Ms. Ernst has scrambled to respond. When Mr. Schumer forced a recent vote to bar the Trump administration from arguing to overturn the health care law, Ms. Ernst broke with her party to vote with the Democrats. And she apologized repeatedly for her comment questioning the coronavirus death toll.
“I am so sorry that my words may have offended you,” Ms. Ernst said during a recent debate, addressing health care workers. “You are tremendous workers. You are essential workers.”
In an attempt to salvage the seat, Republicans’ Senate campaign arm has begun running its own attack ads against Ms. Greenfield’s business record, accusing her of “shoddy workmanship” and “breach of contract” — charges the real estate developer disputes.
Ms. Ernst has also emphasized Ms. Greenfield’s failed foray into politics in 2018, when she briefly ran for Congress but ended her bid after her former campaign manager admitted to forging signatures on petition paperwork.
Some Iowans said they were turned off by the flood of negative ads against Ms. Ernst.
“The things that are being advertised against her, it makes me want to slap them,” said Denny Gergen, 69, a grain and soybean farmer from northwest Iowa and one of the bikers who turned out to support Ms. Ernst. “Yeah, I know, hey, it’s politics but this is just getting dirty.”
Ms. Ernst saw hope in Mr. Trump’s nomination of Judge Amy Coney Barrett to the Supreme Court, arguing that the confirmation fight would energize conservatives and drive them to the polls to support her. She returned to Washington from the campaign trail to participate in the hearings, where she emphasized Judge Barrett’s status as a powerful conservative woman.

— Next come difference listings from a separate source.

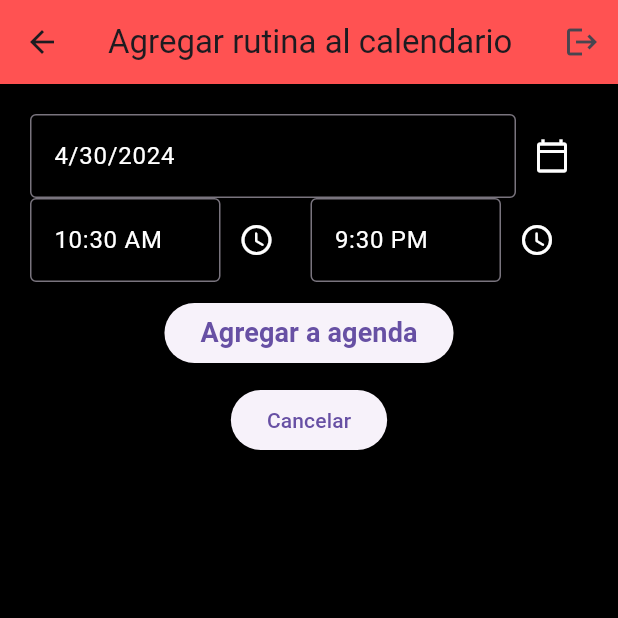
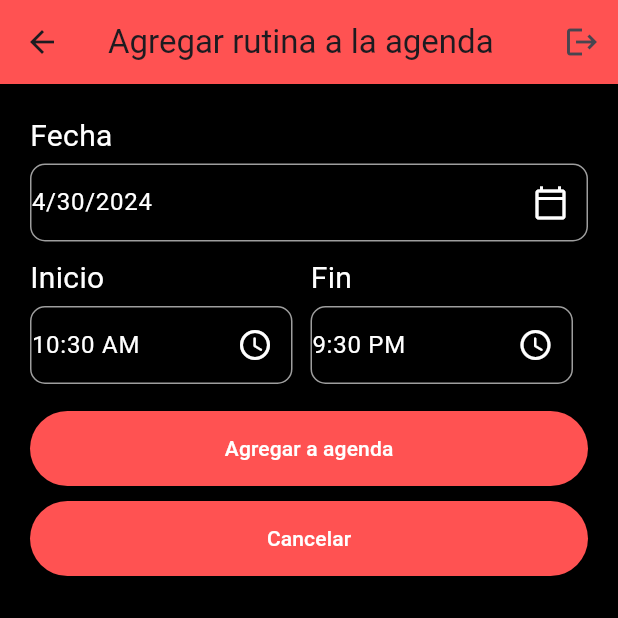
Before and after one commit to WilmerH1506/LiftApp, a Flutter app: the AddRuntineCalendar screen opened directly with empty values, on a phone screen of 412 x 824 dp, the top half of it. Run offline on Flutter 3.47's test engine with Material 3 defaults, Android fonts, the phone set to English and light mode, and no system bars; our stand-ins replace cached_network_image, cloud_firestore, date_picker_timeline, firebase_core, firebase_storage, flutter_staggered_animations and 3 more; accounts and stored records are empty.

Commit message:
Otros retoques

```diff
--- a/lift_app/lib/Pantallas/addrutinascalendar_page.dart
+++ b/lift_app/lib/Pantallas/addrutinascalendar_page.dart
@@ -34,7 +34,7 @@ class _AddRuntineCalendarState extends State<AddRuntineCalendar> {
     return Scaffold(
       backgroundColor: Colors.black,
       appBar: AppBar(
-        title: const Text('Agregar rutina al calendario'),
+        title: const Text('Agregar rutina a la agenda'),
         backgroundColor: Colors.redAccent,
         actions: [
           IconButton(onPressed: () {
@@ -67,6 +67,7 @@ class _AddRuntineCalendarState extends State<AddRuntineCalendar> {
         child: Column(
           children: [
             Customadd(
+              title: "Fecha",
               hint: DateFormat.yMd().format(selectedDate),
               widget: IconButton(
                 onPressed: () {
@@ -75,14 +76,16 @@ class _AddRuntineCalendarState extends State<AddRuntineCalendar> {
                 icon: const Icon(Icons.calendar_today_outlined,
                   color: Colors.white,),
               ),
-              bordes: const OutlineInputBorder(),
+            ),
+            const SizedBox(
+              height: 10,
             ),
             Row(
               children: [
                 Expanded(
                   child: Customadd(
+                    title: "Inicio",
                       hint: startTime,
-                      bordes: const OutlineInputBorder(),
                       widget: IconButton(
                         onPressed: () {
                           showPickerStart();
@@ -96,8 +99,8 @@ class _AddRuntineCalendarState extends State<AddRuntineCalendar> {
                 ),
                 Expanded(
                   child: Customadd(
+                    title: "Fin",
                       hint: endTime,
-                      bordes: const OutlineInputBorder(),
                       widget: IconButton(
                         onPressed: () {
                           showPickerend();
@@ -112,7 +115,7 @@ class _AddRuntineCalendarState extends State<AddRuntineCalendar> {
               ],
             ),
             const SizedBox(
-              height: 10,
+              height: 18,
             ),
             ElevatedButton(
               onPressed: () async{
@@ -144,15 +147,20 @@ class _AddRuntineCalendarState extends State<AddRuntineCalendar> {
               ScaffoldMessenger.of(context).showSnackBar(
                 const SnackBar(
                   content: Text("Rutina agregada al calendario"),
-                  backgroundColor: Colors.greenAccent,
+                  backgroundColor: Colors.green,
                 ),
               );
                 Navigator.pushReplacementNamed(context, MyRoutes.rutinas.name, arguments: {'user': user, 'name': name});
 
               },
+              style: ElevatedButton.styleFrom(
+                backgroundColor: Colors.redAccent,
+                minimumSize: const Size(double.infinity, 50),
+              ),
               child: const Text("Agregar a agenda",
-                style: TextStyle(fontSize: 18, fontWeight: FontWeight.bold),
-
+                style: TextStyle(
+                  color: Colors.white,
+                )
               ),
             ),
             const SizedBox(
@@ -162,7 +170,15 @@ class _AddRuntineCalendarState extends State<AddRuntineCalendar> {
               onPressed: () {
               Navigator.pushReplacementNamed(context, MyRoutes.rutinas.name, arguments: {'user': user, 'name': name});
             },
-            child: const Text("Cancelar")),
+            style: ElevatedButton.styleFrom(
+                backgroundColor: Colors.redAccent,
+                minimumSize: const Size(double.infinity, 50),
+              ),
+            child: const Text("Cancelar",
+              style: TextStyle(
+                color: Colors.white,
+            )),
+            ),
           ],
         ),
       ),
--- a/lift_app/lib/Widgets/custom_add.dart
+++ b/lift_app/lib/Widgets/custom_add.dart
@@ -10,17 +10,17 @@ class Customadd extends StatefulWidget {
     //required this.controller,
     this.widget,
     this.suffixIcon,
+    required this.title,
     this.tamMax,
-    this.bordes,
     required this.hint,
   }) : super(key: key);
 
   //final TextEditingController controller;
   final Widget? suffixIcon;
   final int? tamMax;
-  final InputBorder? bordes;
   final String hint;
   final Widget? widget;
+  final String title;
 
   @override
   State<Customadd> createState() => _CustomInputState();
@@ -29,7 +29,27 @@ class Customadd extends StatefulWidget {
 class _CustomInputState extends State<Customadd> {
   @override
   Widget build(BuildContext context) {
-    return Row(
+    return Column(
+      children: [
+        Row(
+          children: [
+            Text(
+              widget.title,
+              style: const TextStyle(color: Colors.white ,fontSize: 20) ,
+            ),
+          ],
+        ),
+        Container(
+          height: 52,
+          margin: const EdgeInsets.only(top: 4),
+          decoration: BoxDecoration(
+            border: Border.all(
+              color: Colors.grey,
+              width: 1.0,
+              ),
+            borderRadius: BorderRadius.circular(10),
+          ),
+          child: Row(
             children: [
               Expanded(
                 child: TextFormField(
@@ -39,12 +59,15 @@ class _CustomInputState extends State<Customadd> {
                   keyboardType: TextInputType.text,
                   decoration: InputDecoration(
                     hintText: widget.hint ,hintStyle:const TextStyle(color: Colors.white),
-              border: widget.bordes,
+                    border: InputBorder.none,
                   ),
                 ),
               ),
               widget.widget ==null? Container():Container(child: widget.widget)
             ],
+          ),
+        ),
+      ],
     );
   }
 }
--- a/lift_app/pubspec.yaml
+++ b/lift_app/pubspec.yaml
@@ -44,6 +44,7 @@ dependencies:
   get: 4.6.6
   cached_network_image: 3.3.1
   firebase_storage: 11.6.0
+  font_awesome_flutter: 10.7.0
 
 
 dev_dependencies:
```
Also changed, not shown: lift_app/lib/Pantallas/inicio.dart (+6 -5 lines), lift_app/lib/Pantallas/perfil.dart (+12 -6 lines), lift_app/Assets/CrearRutinas.jpg (added), lift_app/Assets/MisRutinas.jpg (added), lift_app/Assets/Perfil.jpg (added), lift_app/Assets/PesasRoja.png (added), lift_app/Assets/UsuarioRojo.jpg (added), lift_app/Assets/gente.png (added), lift_app/pubspec.lock. Lines whose indentation alone changed are shown as unchanged.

But Ms. Ernst also tried to strike a moderate tone when discussing the consequences of elevating Judge Barrett to the Supreme Court, pointing out that she had once upheld a protest buffer zone around abortion clinics.
Article source: https://www.nytimes.com/2020/10/17/us/politics/joni-ernst-iowa-republican-senate.html